Directions for this task: Give the number of lines in the entries below that hold "intermittency", with no accompanying words.

Records for this task:

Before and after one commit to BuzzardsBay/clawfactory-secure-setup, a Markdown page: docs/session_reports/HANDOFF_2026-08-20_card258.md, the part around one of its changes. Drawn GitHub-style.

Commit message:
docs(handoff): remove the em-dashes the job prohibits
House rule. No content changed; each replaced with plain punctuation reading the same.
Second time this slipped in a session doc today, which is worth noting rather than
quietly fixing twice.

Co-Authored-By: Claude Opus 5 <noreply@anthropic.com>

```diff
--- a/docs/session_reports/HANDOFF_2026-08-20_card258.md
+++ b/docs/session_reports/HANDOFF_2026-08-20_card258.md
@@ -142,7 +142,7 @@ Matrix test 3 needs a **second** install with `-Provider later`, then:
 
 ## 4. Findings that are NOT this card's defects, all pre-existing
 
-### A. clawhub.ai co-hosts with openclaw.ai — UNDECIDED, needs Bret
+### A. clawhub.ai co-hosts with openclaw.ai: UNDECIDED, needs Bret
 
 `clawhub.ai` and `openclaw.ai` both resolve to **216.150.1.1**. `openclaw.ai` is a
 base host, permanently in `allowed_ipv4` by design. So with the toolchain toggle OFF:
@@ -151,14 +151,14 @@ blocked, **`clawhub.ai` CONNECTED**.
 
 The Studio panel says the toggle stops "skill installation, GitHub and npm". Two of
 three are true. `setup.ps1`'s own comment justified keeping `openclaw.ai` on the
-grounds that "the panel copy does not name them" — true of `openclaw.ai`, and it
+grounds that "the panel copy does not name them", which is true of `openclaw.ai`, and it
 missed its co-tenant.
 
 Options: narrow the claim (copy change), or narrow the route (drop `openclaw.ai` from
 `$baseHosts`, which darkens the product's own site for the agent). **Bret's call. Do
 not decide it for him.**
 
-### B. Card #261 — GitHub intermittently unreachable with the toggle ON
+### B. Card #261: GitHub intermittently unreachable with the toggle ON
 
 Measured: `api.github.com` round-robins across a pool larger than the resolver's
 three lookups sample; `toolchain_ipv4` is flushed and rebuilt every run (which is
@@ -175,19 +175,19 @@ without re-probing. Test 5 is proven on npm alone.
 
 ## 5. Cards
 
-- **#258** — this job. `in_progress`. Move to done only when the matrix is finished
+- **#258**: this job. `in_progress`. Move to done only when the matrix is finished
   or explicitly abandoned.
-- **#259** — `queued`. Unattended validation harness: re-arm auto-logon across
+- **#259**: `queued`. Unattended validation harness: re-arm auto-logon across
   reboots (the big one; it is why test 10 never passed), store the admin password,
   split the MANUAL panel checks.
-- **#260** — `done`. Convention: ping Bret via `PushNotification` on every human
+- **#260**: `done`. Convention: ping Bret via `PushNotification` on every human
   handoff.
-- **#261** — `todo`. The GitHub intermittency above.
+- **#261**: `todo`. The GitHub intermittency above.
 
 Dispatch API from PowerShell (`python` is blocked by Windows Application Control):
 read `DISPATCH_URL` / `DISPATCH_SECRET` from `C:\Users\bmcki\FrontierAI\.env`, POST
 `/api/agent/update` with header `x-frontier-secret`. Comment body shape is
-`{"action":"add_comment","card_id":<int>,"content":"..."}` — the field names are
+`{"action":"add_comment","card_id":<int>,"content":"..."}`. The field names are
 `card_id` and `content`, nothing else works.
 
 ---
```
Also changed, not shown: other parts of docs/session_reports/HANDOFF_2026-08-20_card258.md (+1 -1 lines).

Result of this exercise: 2